What the exercise asks:
Tally the lines in the data below where the word "from" appears, and give the tally alone.
Entries supplied below:
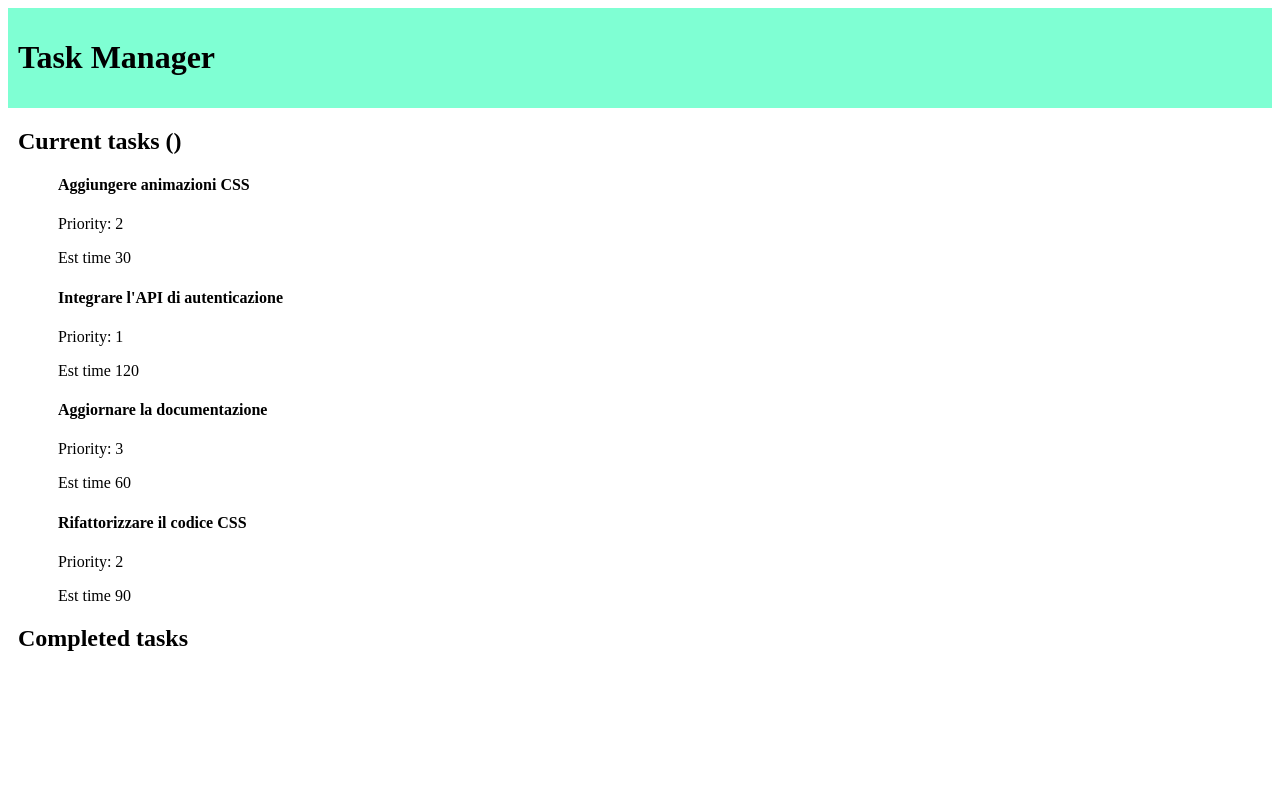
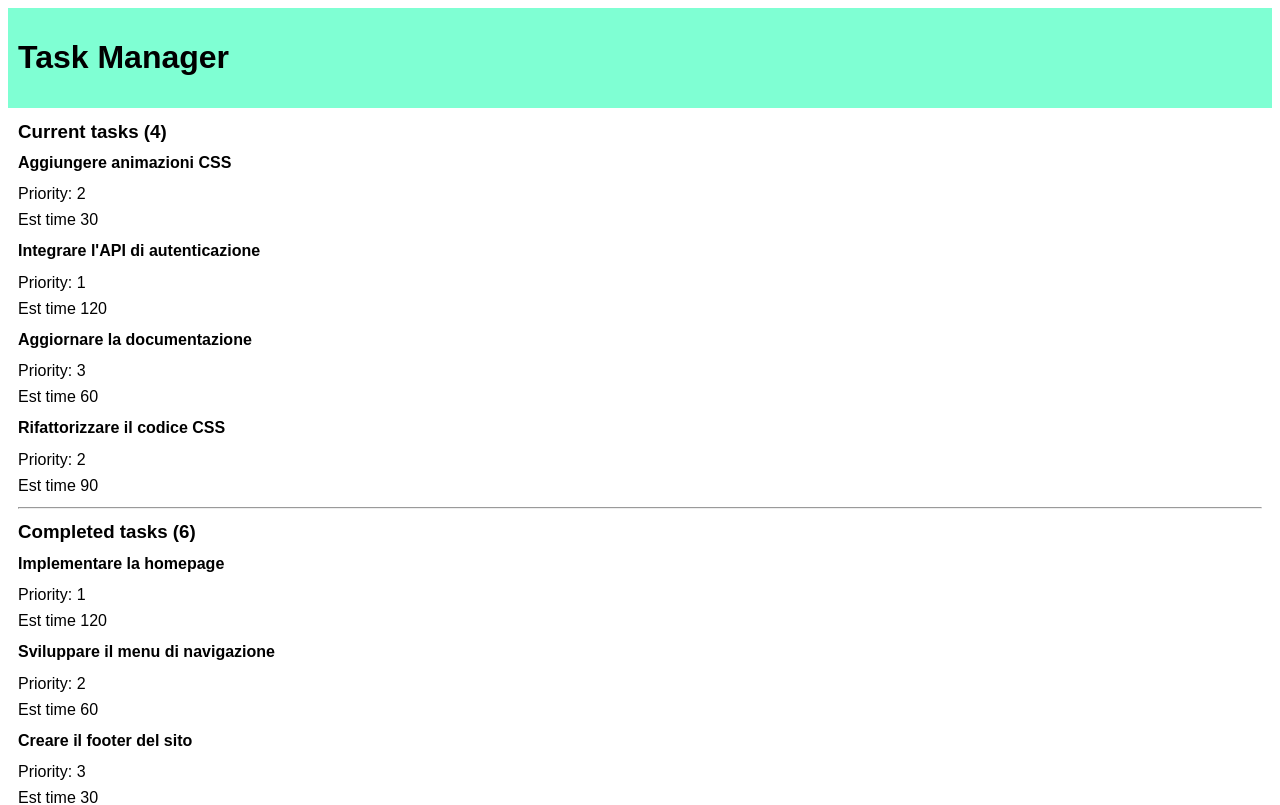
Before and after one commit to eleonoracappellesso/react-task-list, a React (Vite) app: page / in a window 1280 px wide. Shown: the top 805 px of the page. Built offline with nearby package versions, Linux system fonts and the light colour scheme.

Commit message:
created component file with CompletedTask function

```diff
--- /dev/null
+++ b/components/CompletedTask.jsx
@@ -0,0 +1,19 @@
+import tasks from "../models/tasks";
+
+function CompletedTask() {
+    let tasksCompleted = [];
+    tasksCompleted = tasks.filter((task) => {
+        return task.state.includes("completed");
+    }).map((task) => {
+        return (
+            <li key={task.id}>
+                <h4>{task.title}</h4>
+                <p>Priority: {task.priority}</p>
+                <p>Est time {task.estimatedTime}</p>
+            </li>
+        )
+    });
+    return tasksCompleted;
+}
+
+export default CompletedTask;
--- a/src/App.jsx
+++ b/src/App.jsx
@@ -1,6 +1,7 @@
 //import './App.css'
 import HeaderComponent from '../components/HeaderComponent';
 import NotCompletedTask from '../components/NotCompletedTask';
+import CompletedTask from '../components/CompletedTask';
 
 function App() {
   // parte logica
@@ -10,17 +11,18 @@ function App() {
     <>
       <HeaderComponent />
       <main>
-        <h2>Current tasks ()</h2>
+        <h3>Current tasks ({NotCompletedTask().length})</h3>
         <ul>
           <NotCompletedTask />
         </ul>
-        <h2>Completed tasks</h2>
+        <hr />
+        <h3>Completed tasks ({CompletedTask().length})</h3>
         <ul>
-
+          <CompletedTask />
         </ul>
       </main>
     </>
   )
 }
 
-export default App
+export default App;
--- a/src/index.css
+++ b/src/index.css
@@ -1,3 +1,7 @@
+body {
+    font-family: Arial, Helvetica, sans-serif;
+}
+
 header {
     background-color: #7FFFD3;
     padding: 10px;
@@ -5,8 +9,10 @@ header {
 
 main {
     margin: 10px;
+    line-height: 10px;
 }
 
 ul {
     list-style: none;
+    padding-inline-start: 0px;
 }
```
End of Entries supplied.
Result:
4